(SUPPLIED ENTRIES)

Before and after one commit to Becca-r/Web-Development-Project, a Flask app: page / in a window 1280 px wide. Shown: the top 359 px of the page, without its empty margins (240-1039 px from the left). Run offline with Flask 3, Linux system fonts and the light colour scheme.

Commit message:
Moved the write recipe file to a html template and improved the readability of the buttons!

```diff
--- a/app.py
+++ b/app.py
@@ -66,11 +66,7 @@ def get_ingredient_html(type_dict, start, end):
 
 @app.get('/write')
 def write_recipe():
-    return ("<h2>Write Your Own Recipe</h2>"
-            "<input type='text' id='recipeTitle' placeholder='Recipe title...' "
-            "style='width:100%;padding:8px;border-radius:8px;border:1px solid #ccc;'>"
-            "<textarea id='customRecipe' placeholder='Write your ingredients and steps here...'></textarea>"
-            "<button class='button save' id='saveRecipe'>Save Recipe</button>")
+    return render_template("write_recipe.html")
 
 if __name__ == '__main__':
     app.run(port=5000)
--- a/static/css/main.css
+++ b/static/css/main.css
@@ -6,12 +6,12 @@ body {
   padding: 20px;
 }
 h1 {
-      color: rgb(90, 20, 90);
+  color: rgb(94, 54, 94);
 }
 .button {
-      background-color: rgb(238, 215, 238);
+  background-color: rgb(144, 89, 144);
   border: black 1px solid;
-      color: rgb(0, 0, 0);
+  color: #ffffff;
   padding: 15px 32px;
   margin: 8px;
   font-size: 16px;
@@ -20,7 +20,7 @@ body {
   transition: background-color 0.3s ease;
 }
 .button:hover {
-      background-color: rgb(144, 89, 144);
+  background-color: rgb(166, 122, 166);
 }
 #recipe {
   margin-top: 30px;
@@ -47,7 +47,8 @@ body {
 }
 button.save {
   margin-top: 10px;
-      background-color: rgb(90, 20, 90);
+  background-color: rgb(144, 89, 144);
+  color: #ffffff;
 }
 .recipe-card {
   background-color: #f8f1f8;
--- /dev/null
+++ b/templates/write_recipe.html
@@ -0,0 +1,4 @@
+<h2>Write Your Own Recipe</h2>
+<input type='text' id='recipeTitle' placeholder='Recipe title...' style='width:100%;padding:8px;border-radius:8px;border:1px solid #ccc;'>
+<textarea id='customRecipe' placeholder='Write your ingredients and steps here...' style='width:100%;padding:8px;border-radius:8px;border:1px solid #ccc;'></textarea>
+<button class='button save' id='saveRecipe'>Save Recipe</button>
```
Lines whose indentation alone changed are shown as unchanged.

(End SUPPLIED ENTRIES)

◆ WHAT THIS TASK INVOLVES ◆
Each entry in the data must be copied exactly.

◆ ANSWER TO THE PROBLEM ◆
Before and after one commit to Becca-r/Web-Development-Project, a Flask app: page / in a window 1280 px wide. Shown: the top 359 px of the page, without its empty margins (240-1039 px from the left). Run offline with Flask 3, Linux system fonts and the light colour scheme.

Commit message:
Moved the write recipe file to a html template and improved the readability of the buttons!

```diff
--- a/app.py
+++ b/app.py
@@ -66,11 +66,7 @@ def get_ingredient_html(type_dict, start, end):
 
 @app.get('/write')
 def write_recipe():
-    return ("<h2>Write Your Own Recipe</h2>"
-            "<input type='text' id='recipeTitle' placeholder='Recipe title...' "
-            "style='width:100%;padding:8px;border-radius:8px;border:1px solid #ccc;'>"
-            "<textarea id='customRecipe' placeholder='Write your ingredients and steps here...'></textarea>"
-            "<button class='button save' id='saveRecipe'>Save Recipe</button>")
+    return render_template("write_recipe.html")
 
 if __name__ == '__main__':
     app.run(port=5000)
--- a/static/css/main.css
+++ b/static/css/main.css
@@ -6,12 +6,12 @@ body {
   padding: 20px;
 }
 h1 {
-      color: rgb(90, 20, 90);
+  color: rgb(94, 54, 94);
 }
 .button {
-      background-color: rgb(238, 215, 238);
+  background-color: rgb(144, 89, 144);
   border: black 1px solid;
-      color: rgb(0, 0, 0);
+  color: #ffffff;
   padding: 15px 32px;
   margin: 8px;
   font-size: 16px;
@@ -20,7 +20,7 @@ body {
   transition: background-color 0.3s ease;
 }
 .button:hover {
-      background-color: rgb(144, 89, 144);
+  background-color: rgb(166, 122, 166);
 }
 #recipe {
   margin-top: 30px;
@@ -47,7 +47,8 @@ body {
 }
 button.save {
   margin-top: 10px;
-      background-color: rgb(90, 20, 90);
+  background-color: rgb(144, 89, 144);
+  color: #ffffff;
 }
 .recipe-card {
   background-color: #f8f1f8;
--- /dev/null
+++ b/templates/write_recipe.html
@@ -0,0 +1,4 @@
+<h2>Write Your Own Recipe</h2>
+<input type='text' id='recipeTitle' placeholder='Recipe title...' style='width:100%;padding:8px;border-radius:8px;border:1px solid #ccc;'>
+<textarea id='customRecipe' placeholder='Write your ingredients and steps here...' style='width:100%;padding:8px;border-radius:8px;border:1px solid #ccc;'></textarea>
+<button class='button save' id='saveRecipe'>Save Recipe</button>
```
Lines whose indentation alone changed are shown as unchanged.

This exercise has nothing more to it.